**PROVIDED MATERIAL:**
•••••

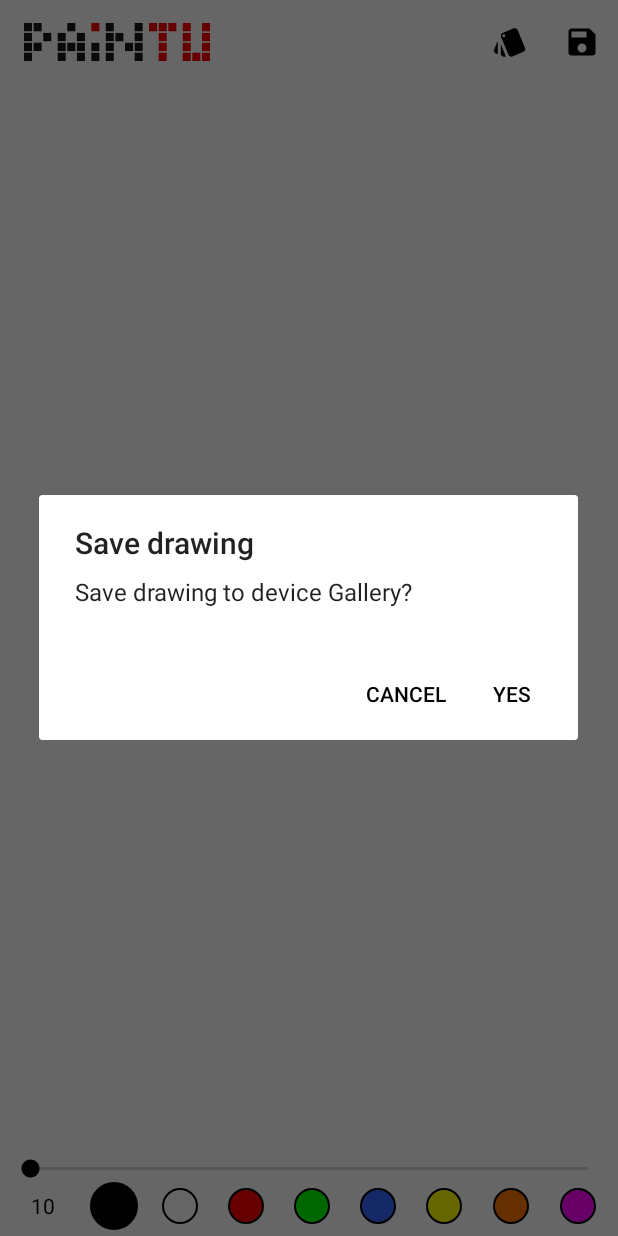
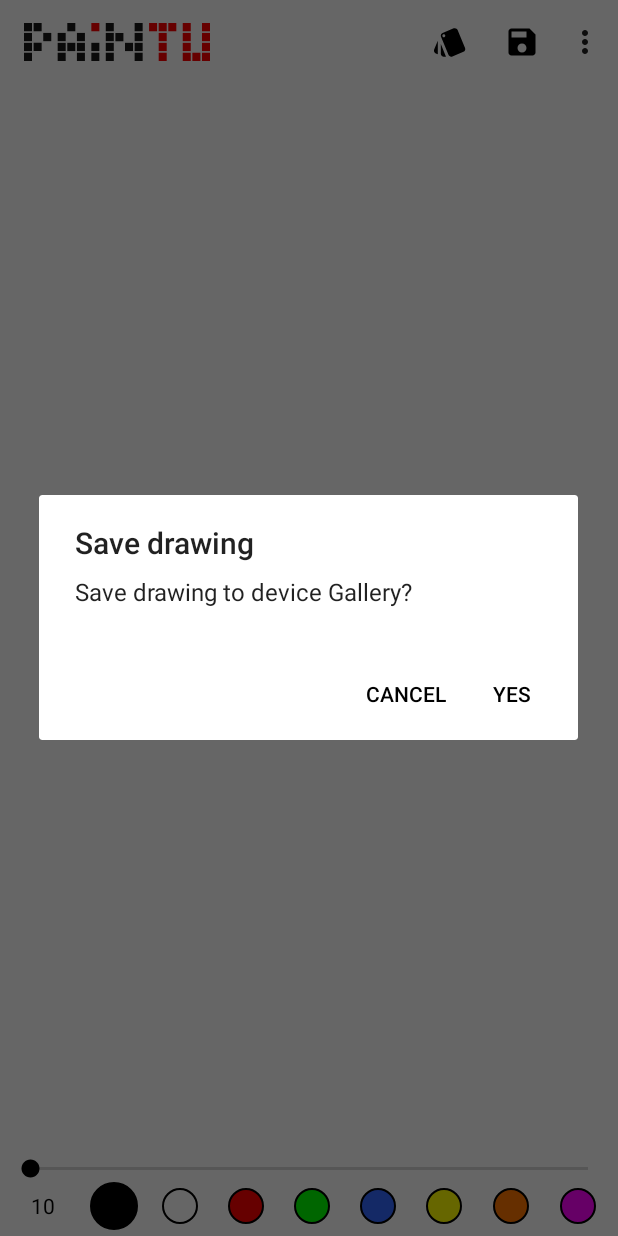
Before and after one commit to sw19-tug/morning11, an Android app: the screen it shows after launch (MainActivity), after a tap on "Save", on a phone screen of 412 x 824 dp. Run offline under Robolectric (Android 15) with nearby library versions, the phone set to English and light mode, and no system bars.

Commit message:
PAINT_015 Implements 3 dot menu for settings and adds Colorblind mode switch button [AM,MGl]

```diff
--- a/app/build.gradle
+++ b/app/build.gradle
@@ -26,10 +26,12 @@ dependencies {
     implementation 'com.android.support:appcompat-v7:28.0.0'
     implementation 'com.android.support:design:28.0.0'
     implementation 'com.android.support.constraint:constraint-layout:1.1.3'
+    implementation 'com.android.support:support-v4:28.0.0'
     testImplementation 'junit:junit:4.12'
     testImplementation 'org.mockito:mockito-core:2.25.1'
     androidTestImplementation 'com.android.support.test:runner:1.0.2'
     androidTestImplementation 'com.android.support.test:rules:1.0.2'
     androidTestImplementation 'com.android.support.test.espresso:espresso-core:3.0.2'
     androidTestImplementation 'org.mockito:mockito-android:2.25.1'
+    implementation 'com.android.support:preference-v7:28.0.0'
 }
--- a/app/src/main/java/com/example/paintu/MainActivity.java
+++ b/app/src/main/java/com/example/paintu/MainActivity.java
@@ -2,14 +2,13 @@ package com.example.paintu;
 
 import android.Manifest;
 import android.app.AlertDialog;
-import android.app.assist.AssistContent;
 import android.content.DialogInterface;
+import android.content.Intent;
 import android.content.pm.PackageManager;
 import android.graphics.Bitmap;
 import android.os.Build;
 import android.os.Bundle;
 import android.os.Environment;
-import android.provider.MediaStore;
 import android.support.design.widget.BottomSheetBehavior;
 import android.support.v4.app.ActivityCompat;
 import android.support.v4.content.ContextCompat;
@@ -29,11 +28,9 @@ import android.widget.Toast;
 
 import java.io.File;
 import java.io.FileOutputStream;
-import java.io.IOException;
 import java.io.OutputStream;
 import java.text.SimpleDateFormat;
 import java.util.Date;
-import java.util.UUID;
 
 
 public class MainActivity extends AppCompatActivity implements DrawingView.DrawingInProgress {
@@ -313,6 +310,14 @@ public class MainActivity extends AppCompatActivity implements DrawingView.Drawi
             }
 
         }
+           if (id == R.id.settings_button) {
+
+               Intent intent = new Intent(this, SettingsActivity.class);
+
+               startActivity(intent);
+
+               return true;
+    }
 
         return super.onOptionsItemSelected(item);
     }
--- a/app/src/main/res/menu/toolbar_menu.xml
+++ b/app/src/main/res/menu/toolbar_menu.xml
@@ -16,4 +16,10 @@
         android:icon="@drawable/ic_save_black_24dp"
         app:showAsAction="always"/>
 
+    <item
+        android:id="@+id/settings_button"
+        android:title="@string/settings"
+        android:icon="@drawable/ic_save_black_24dp"
+        app:showAsAction=""/>
+
 </menu>
--- a/app/src/main/res/values/strings.xml
+++ b/app/src/main/res/values/strings.xml
@@ -9,4 +9,9 @@
     <string name="tool_circle">Circle</string>
     <string name="tool_rectangle">Rectangle</string>
     <string name="save">Save</string>
+    <string name="settings">Settings</string>
+    <string name="colorblind_mode">Colorblind Mode</string>
+
+    <!-- TODO: Remove or change this placeholder text -->
+    <string name="hello_blank_fragment">Hello blank fragment</string>
 </resources>
--- a/app/src/main/res/values/styles.xml
+++ b/app/src/main/res/values/styles.xml
@@ -8,6 +8,7 @@
         <item name="colorPrimary">@color/colorPrimary</item>
         <item name="colorPrimaryDark">@color/colorPrimaryDark</item>
         <item name="colorAccent">@color/colorAccent</item>
+        <item name="preferenceTheme">@style/PreferenceThemeOverlay</item>
     </style>
 
 </resources>
```
Also changed, not shown: app/src/main/AndroidManifest.xml (+9 -5 lines), app/src/main/java/com/example/paintu/SettingsActivity.java (added, +16 -0 lines), app/src/main/java/com/example/paintu/SettingsFragment.java (added, +26 -0 lines), app/src/main/res/xml/preferences.xml (added, +10 -0 lines).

•••••

**PROBLEM TO SOLVE:**
Look through the material for "item". Copy each line that has it.

**WRITTEN REPLY:**
         return super.onOptionsItemSelected(item);
+    <item
         <item name="colorPrimary">@color/colorPrimary</item>
         <item name="colorPrimaryDark">@color/colorPrimaryDark</item>
         <item name="colorAccent">@color/colorAccent</item>
+        <item name="preferenceTheme">@style/PreferenceThemeOverlay</item>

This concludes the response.